[YOUR OBJECTIVE]
Reproduce the records exactly.

─── PROVIDED RECORDS ───

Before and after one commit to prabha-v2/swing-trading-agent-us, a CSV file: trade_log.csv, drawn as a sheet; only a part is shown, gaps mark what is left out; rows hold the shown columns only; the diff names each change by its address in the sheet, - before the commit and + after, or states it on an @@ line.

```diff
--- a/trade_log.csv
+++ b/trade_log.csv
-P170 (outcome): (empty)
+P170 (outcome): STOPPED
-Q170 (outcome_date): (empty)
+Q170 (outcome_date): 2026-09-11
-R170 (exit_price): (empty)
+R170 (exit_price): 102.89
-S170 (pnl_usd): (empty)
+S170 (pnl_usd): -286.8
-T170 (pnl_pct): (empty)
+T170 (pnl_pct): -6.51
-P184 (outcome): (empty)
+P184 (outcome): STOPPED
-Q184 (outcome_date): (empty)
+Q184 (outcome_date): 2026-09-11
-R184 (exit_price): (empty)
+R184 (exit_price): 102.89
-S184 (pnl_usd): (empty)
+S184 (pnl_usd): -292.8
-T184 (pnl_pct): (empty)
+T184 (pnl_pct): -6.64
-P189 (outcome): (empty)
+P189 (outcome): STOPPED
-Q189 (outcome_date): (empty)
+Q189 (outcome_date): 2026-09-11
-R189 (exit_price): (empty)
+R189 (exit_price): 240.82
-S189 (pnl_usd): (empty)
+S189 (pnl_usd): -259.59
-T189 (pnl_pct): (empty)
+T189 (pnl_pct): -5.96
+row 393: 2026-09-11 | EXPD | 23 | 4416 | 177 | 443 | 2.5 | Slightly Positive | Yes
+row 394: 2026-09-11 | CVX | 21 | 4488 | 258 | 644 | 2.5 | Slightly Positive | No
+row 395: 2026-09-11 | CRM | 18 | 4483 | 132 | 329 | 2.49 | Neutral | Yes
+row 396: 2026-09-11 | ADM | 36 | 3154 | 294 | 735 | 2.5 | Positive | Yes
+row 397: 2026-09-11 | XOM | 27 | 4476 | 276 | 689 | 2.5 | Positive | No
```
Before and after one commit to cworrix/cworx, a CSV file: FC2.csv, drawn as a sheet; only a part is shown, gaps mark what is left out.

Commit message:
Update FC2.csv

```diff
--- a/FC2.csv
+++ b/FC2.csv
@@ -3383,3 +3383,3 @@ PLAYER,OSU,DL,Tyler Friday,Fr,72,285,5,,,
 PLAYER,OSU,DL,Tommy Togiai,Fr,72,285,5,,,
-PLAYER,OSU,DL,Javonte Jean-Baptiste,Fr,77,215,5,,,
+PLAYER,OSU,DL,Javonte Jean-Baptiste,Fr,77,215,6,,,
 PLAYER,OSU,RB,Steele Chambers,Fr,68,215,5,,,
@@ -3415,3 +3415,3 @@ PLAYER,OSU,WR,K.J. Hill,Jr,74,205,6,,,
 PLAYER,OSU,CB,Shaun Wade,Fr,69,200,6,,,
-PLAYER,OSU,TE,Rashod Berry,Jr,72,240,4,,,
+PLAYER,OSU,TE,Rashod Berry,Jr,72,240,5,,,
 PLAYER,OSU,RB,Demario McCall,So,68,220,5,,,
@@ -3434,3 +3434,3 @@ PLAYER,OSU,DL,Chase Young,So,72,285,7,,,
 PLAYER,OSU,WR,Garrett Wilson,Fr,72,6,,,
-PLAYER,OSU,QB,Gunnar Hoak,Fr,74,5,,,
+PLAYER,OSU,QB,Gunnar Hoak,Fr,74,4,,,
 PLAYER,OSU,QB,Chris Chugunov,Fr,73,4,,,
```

───

[ANSWER TO THIS PROBLEM]
Before and after one commit to prabha-v2/swing-trading-agent-us, a CSV file: trade_log.csv, drawn as a sheet; only a part is shown, gaps mark what is left out; rows hold the shown columns only; the diff names each change by its address in the sheet, - before the commit and + after, or states it on an @@ line.

```diff
--- a/trade_log.csv
+++ b/trade_log.csv
-P170 (outcome): (empty)
+P170 (outcome): STOPPED
-Q170 (outcome_date): (empty)
+Q170 (outcome_date): 2026-09-11
-R170 (exit_price): (empty)
+R170 (exit_price): 102.89
-S170 (pnl_usd): (empty)
+S170 (pnl_usd): -286.8
-T170 (pnl_pct): (empty)
+T170 (pnl_pct): -6.51
-P184 (outcome): (empty)
+P184 (outcome): STOPPED
-Q184 (outcome_date): (empty)
+Q184 (outcome_date): 2026-09-11
-R184 (exit_price): (empty)
+R184 (exit_price): 102.89
-S184 (pnl_usd): (empty)
+S184 (pnl_usd): -292.8
-T184 (pnl_pct): (empty)
+T184 (pnl_pct): -6.64
-P189 (outcome): (empty)
+P189 (outcome): STOPPED
-Q189 (outcome_date): (empty)
+Q189 (outcome_date): 2026-09-11
-R189 (exit_price): (empty)
+R189 (exit_price): 240.82
-S189 (pnl_usd): (empty)
+S189 (pnl_usd): -259.59
-T189 (pnl_pct): (empty)
+T189 (pnl_pct): -5.96
+row 393: 2026-09-11 | EXPD | 23 | 4416 | 177 | 443 | 2.5 | Slightly Positive | Yes
+row 394: 2026-09-11 | CVX | 21 | 4488 | 258 | 644 | 2.5 | Slightly Positive | No
+row 395: 2026-09-11 | CRM | 18 | 4483 | 132 | 329 | 2.49 | Neutral | Yes
+row 396: 2026-09-11 | ADM | 36 | 3154 | 294 | 735 | 2.5 | Positive | Yes
+row 397: 2026-09-11 | XOM | 27 | 4476 | 276 | 689 | 2.5 | Positive | No
```
Before and after one commit to cworrix/cworx, a CSV file: FC2.csv, drawn as a sheet; only a part is shown, gaps mark what is left out.

Commit message:
Update FC2.csv

```diff
--- a/FC2.csv
+++ b/FC2.csv
@@ -3383,3 +3383,3 @@ PLAYER,OSU,DL,Tyler Friday,Fr,72,285,5,,,
 PLAYER,OSU,DL,Tommy Togiai,Fr,72,285,5,,,
-PLAYER,OSU,DL,Javonte Jean-Baptiste,Fr,77,215,5,,,
+PLAYER,OSU,DL,Javonte Jean-Baptiste,Fr,77,215,6,,,
 PLAYER,OSU,RB,Steele Chambers,Fr,68,215,5,,,
@@ -3415,3 +3415,3 @@ PLAYER,OSU,WR,K.J. Hill,Jr,74,205,6,,,
 PLAYER,OSU,CB,Shaun Wade,Fr,69,200,6,,,
-PLAYER,OSU,TE,Rashod Berry,Jr,72,240,4,,,
+PLAYER,OSU,TE,Rashod Berry,Jr,72,240,5,,,
 PLAYER,OSU,RB,Demario McCall,So,68,220,5,,,
@@ -3434,3 +3434,3 @@ PLAYER,OSU,DL,Chase Young,So,72,285,7,,,
 PLAYER,OSU,WR,Garrett Wilson,Fr,72,6,,,
-PLAYER,OSU,QB,Gunnar Hoak,Fr,74,5,,,
+PLAYER,OSU,QB,Gunnar Hoak,Fr,74,4,,,
 PLAYER,OSU,QB,Chris Chugunov,Fr,73,4,,,
```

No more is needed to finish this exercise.